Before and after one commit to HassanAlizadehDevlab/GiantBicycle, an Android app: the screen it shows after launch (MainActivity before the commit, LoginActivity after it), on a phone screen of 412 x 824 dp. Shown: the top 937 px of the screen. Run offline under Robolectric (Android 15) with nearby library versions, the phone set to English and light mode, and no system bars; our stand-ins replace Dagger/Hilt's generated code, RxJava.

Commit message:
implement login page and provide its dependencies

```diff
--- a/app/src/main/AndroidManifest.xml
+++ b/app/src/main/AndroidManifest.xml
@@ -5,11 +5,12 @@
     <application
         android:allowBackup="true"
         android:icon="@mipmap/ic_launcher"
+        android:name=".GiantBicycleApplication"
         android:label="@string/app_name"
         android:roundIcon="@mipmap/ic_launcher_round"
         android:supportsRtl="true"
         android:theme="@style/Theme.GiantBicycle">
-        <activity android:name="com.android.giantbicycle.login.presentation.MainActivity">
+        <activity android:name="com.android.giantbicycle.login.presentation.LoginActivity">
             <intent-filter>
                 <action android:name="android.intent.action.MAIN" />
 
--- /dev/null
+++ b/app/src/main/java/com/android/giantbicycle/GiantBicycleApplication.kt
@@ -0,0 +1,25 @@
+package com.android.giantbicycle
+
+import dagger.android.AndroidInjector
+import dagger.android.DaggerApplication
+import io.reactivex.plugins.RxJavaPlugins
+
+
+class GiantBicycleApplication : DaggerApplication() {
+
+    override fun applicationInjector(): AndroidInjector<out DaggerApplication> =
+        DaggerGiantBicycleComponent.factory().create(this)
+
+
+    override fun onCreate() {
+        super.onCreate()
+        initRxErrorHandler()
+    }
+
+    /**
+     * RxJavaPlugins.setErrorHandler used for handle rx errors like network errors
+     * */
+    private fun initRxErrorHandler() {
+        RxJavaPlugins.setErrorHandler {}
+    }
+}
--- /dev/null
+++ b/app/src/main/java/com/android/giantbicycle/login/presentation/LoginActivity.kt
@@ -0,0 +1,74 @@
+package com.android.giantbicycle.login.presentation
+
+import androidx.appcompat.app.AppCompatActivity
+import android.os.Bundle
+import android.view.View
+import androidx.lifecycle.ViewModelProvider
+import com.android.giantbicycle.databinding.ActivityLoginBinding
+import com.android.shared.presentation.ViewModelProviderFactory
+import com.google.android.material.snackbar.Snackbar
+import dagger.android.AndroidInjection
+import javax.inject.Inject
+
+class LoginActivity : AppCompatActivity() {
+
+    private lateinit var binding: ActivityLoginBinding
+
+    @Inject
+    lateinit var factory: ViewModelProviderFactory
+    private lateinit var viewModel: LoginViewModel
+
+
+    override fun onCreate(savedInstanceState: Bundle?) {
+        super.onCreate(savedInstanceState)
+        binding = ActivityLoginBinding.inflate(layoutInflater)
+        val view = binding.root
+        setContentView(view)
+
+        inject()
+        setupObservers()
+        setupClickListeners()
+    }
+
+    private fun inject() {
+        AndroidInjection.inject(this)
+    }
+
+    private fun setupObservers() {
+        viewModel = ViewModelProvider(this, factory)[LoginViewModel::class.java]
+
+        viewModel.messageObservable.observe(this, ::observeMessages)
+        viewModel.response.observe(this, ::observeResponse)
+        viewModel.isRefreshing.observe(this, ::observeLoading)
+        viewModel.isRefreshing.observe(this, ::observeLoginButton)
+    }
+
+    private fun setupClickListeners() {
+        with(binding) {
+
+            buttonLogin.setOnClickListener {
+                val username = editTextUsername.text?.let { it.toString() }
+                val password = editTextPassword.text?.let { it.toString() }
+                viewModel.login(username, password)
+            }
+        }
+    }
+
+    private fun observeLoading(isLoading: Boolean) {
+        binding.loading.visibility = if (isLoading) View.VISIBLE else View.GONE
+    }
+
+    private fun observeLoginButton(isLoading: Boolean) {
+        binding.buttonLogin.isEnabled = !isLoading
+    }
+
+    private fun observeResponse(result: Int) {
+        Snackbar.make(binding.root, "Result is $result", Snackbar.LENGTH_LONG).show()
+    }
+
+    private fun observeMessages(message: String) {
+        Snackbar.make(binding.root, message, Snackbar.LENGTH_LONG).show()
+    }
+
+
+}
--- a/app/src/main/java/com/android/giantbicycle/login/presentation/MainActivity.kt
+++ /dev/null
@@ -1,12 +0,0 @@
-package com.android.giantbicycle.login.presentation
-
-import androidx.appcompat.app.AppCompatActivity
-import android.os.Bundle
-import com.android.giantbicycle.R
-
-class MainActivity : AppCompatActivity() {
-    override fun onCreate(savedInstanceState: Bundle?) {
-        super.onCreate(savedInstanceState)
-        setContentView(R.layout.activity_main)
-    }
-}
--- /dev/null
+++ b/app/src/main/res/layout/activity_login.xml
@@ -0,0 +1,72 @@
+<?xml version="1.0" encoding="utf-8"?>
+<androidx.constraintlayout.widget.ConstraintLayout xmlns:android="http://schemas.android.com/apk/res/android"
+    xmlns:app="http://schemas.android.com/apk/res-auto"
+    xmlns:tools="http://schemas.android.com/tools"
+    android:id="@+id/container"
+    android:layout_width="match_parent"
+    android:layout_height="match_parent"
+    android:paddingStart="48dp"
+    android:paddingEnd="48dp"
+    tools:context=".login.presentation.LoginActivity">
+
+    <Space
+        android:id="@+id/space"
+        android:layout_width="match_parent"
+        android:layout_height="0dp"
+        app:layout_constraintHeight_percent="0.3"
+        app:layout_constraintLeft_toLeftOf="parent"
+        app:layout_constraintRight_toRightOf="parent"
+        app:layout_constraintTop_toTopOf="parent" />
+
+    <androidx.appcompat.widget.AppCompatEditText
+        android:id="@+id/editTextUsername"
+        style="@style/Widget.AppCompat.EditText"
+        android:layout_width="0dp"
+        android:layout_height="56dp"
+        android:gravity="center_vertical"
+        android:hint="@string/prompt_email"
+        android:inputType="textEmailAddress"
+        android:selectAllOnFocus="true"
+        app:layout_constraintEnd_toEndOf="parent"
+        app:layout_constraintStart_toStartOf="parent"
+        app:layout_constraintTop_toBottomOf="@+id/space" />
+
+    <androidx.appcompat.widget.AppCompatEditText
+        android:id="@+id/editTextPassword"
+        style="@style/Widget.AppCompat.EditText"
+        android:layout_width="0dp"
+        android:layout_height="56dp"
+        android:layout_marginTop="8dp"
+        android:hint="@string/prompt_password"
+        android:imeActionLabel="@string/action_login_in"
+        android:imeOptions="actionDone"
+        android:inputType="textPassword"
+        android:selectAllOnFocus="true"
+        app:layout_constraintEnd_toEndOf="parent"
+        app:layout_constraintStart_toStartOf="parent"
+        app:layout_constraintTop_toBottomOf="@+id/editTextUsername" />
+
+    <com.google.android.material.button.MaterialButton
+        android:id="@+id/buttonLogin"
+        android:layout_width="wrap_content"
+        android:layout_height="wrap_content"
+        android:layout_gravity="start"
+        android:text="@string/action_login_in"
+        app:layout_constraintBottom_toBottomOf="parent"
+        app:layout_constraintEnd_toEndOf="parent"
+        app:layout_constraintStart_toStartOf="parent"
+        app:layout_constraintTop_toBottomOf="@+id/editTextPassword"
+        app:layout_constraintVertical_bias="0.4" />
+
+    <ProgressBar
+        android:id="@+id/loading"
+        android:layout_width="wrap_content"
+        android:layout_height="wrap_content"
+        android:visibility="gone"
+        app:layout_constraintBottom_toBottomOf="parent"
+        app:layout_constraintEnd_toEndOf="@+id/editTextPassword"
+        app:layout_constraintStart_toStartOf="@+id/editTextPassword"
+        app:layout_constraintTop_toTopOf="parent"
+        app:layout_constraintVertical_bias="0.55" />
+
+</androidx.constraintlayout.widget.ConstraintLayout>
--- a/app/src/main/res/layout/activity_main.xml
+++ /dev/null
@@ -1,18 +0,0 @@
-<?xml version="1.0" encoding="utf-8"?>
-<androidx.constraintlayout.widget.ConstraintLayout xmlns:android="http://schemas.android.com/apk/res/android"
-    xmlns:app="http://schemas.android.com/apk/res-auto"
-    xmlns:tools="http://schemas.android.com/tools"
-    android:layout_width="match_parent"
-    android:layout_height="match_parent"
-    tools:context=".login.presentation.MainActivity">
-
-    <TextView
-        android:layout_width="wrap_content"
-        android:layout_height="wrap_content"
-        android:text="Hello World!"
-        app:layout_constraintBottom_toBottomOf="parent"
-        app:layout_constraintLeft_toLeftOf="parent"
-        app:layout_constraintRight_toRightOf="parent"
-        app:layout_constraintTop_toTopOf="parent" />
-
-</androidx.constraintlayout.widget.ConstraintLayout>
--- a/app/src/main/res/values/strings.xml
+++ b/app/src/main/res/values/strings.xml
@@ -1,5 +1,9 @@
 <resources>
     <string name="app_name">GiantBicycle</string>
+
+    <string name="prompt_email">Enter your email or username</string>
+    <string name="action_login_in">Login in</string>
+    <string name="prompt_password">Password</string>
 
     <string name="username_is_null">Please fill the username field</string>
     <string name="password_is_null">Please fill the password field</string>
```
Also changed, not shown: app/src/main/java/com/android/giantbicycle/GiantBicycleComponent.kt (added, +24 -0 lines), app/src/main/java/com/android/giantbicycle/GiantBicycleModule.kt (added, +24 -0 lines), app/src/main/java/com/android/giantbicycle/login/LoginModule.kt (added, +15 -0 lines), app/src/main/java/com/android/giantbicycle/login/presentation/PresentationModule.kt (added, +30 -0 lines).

**Directions for this task:** If a line in the data above holds the string "androidx", copy it.

**Result below:**
+import androidx.appcompat.app.AppCompatActivity
+import androidx.lifecycle.ViewModelProvider
-import androidx.appcompat.app.AppCompatActivity
+<androidx.constraintlayout.widget.ConstraintLayout xmlns:android="http://schemas.android.com/apk/res/android"
+    <androidx.appcompat.widget.AppCompatEditText
+    <androidx.appcompat.widget.AppCompatEditText
+</androidx.constraintlayout.widget.ConstraintLayout>
-<androidx.constraintlayout.widget.ConstraintLayout xmlns:android="http://schemas.android.com/apk/res/android"
-</androidx.constraintlayout.widget.ConstraintLayout>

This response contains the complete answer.